Episcopalians will debate a proposal that would allow churches to conduct same-sex weddings in the six states that have legalized gay marriage. Most mainline denominations don't officially allow same-sex weddings. But the changing legal situation is adding new pressure.
Read more of the Religion & Ethics NewsWeekly interviews about same-sex marriage with three Presbyterian ministers in California.
Read more of Kim Lawton's April 22, 2008 interview with Bishop Gene Robinson, Episcopal bishop of New Hampshire and author of IN THE EYE OF THE STORM: SWEPT TO THE CENTER BY GOD (Seabury Books)
Next month marks five years since the Episcopal diocese of New Hampshire elected that denomination's first openly gay bishop, Gene Robinson, a move that has brought the U.S. Episcopal Church and the entire worldwide Anglican Communion to the brink of schism.
the Episcopal Church divisions over homosexuality and the interpretation of Scripture. This week the U.S. Episcopal bishops went as far as they said they could to comply with the demand from the worldwide Anglican Communion that the U.S. church clarify its policies on gay issues.
The question of whether to ordain gay clergy has challenged and divided many denominations, including Conservative Jews. The Orthodox strongly oppose gay ordination, but reform Jews accept it. Now, the Conservative movement's Committee on Jewish Law and Standards has recommended that Conservative seminaries should be allowed to admit gays.

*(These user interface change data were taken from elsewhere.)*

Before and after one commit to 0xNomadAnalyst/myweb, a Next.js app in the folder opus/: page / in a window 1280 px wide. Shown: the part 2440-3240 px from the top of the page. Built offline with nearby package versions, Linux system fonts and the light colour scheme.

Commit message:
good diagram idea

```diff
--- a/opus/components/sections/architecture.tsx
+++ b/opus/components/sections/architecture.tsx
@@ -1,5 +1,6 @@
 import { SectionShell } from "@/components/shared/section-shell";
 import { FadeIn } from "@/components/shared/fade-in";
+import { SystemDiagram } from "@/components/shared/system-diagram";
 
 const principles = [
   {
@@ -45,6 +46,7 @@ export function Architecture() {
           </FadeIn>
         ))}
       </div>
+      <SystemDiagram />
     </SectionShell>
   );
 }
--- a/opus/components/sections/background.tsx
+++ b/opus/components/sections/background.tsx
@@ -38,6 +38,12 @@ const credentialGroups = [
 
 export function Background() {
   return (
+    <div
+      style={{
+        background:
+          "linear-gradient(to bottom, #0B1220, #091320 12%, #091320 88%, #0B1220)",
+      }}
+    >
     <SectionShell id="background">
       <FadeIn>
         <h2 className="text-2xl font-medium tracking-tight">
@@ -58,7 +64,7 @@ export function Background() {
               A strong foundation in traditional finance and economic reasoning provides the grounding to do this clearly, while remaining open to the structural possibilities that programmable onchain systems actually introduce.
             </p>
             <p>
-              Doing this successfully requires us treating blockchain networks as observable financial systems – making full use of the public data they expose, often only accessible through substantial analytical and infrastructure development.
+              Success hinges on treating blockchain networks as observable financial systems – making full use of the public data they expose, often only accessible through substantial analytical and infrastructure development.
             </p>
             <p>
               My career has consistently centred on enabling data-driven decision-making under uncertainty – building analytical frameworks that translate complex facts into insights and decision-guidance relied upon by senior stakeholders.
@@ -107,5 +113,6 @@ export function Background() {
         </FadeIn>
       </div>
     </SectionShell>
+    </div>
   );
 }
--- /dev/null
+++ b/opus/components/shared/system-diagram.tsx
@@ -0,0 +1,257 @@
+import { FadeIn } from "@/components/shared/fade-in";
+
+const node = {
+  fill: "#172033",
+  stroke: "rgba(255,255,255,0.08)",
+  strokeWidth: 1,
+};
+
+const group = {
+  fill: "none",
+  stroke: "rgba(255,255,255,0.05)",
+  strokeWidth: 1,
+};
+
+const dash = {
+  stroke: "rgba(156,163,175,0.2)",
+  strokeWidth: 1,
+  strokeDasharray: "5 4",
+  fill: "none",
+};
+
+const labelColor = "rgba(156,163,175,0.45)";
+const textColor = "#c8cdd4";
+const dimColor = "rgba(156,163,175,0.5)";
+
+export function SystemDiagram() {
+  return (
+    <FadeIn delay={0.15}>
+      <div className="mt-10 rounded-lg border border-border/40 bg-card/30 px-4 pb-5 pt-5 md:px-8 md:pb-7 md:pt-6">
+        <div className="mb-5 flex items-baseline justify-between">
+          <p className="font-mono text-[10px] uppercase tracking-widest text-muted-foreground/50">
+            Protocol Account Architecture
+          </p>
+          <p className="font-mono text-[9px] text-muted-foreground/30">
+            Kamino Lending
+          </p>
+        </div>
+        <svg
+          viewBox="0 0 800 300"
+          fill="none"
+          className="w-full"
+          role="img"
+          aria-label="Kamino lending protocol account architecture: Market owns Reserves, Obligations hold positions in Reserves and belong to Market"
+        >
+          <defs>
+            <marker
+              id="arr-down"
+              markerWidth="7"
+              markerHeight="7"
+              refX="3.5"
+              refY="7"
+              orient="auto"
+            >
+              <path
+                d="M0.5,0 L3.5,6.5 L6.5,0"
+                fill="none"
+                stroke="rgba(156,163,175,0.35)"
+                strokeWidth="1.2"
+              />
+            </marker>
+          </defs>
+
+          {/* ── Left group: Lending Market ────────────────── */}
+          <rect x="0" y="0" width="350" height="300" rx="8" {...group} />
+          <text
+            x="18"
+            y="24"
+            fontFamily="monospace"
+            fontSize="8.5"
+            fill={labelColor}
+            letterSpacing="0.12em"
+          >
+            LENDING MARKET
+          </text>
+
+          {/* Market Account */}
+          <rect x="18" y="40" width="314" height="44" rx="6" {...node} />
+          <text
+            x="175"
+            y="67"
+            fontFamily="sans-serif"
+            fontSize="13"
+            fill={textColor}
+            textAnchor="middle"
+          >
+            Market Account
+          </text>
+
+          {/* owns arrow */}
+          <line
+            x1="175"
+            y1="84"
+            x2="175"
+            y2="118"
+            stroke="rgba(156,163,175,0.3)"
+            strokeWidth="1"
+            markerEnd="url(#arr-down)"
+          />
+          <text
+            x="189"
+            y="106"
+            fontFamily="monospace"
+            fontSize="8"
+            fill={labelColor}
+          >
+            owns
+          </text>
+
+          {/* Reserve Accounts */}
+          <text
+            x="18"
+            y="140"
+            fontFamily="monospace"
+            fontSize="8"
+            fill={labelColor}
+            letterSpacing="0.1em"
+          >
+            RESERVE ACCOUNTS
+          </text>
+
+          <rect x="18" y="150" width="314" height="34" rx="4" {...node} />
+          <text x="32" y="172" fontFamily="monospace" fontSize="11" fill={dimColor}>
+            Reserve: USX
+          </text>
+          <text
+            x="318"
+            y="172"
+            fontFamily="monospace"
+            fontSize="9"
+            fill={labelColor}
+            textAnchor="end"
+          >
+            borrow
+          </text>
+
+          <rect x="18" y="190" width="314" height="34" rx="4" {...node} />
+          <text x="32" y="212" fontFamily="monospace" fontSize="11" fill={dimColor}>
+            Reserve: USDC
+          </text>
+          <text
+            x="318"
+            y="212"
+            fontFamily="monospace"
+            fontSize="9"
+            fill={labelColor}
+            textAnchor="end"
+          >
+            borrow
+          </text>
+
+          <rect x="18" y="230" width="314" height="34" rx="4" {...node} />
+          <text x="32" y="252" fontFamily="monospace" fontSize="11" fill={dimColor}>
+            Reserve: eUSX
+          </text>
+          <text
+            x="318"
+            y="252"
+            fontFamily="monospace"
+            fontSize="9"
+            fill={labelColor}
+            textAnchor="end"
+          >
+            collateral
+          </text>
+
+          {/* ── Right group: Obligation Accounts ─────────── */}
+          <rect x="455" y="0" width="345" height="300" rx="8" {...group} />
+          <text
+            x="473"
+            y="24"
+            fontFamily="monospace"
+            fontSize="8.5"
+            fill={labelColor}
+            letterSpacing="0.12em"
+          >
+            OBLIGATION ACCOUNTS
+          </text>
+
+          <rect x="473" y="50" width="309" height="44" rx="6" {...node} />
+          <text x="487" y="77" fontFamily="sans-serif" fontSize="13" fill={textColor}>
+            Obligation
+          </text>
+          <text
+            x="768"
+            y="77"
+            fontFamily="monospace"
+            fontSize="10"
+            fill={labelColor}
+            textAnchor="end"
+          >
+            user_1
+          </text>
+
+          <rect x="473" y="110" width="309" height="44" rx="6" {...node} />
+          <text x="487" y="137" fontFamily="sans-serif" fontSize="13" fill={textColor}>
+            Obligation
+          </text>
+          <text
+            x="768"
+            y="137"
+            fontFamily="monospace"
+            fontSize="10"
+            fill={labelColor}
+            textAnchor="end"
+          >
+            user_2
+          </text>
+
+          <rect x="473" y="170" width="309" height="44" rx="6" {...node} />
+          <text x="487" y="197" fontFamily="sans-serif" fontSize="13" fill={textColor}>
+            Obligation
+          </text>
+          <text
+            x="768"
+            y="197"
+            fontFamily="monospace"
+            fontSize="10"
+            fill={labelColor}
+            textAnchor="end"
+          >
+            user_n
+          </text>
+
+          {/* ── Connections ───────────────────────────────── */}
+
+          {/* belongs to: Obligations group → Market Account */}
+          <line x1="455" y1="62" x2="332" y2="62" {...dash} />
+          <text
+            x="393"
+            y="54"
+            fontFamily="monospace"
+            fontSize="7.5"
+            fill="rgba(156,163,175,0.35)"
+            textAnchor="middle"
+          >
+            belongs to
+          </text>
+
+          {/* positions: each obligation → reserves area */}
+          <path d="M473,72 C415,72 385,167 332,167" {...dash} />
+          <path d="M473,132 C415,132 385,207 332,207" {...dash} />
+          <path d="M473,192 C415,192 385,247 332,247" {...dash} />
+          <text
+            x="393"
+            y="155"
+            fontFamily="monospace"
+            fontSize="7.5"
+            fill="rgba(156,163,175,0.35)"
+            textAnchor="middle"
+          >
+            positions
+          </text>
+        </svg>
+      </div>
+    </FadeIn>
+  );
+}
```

The national debate over same-sex marriage has posed big challenges for many African-American clergy. Traditionally, black churches have stressed an interpretation of Scripture that opposes homosexuality. But those congregations also have long been at the forefront in fighting for civil rights. What happens when those two values seem to collide? More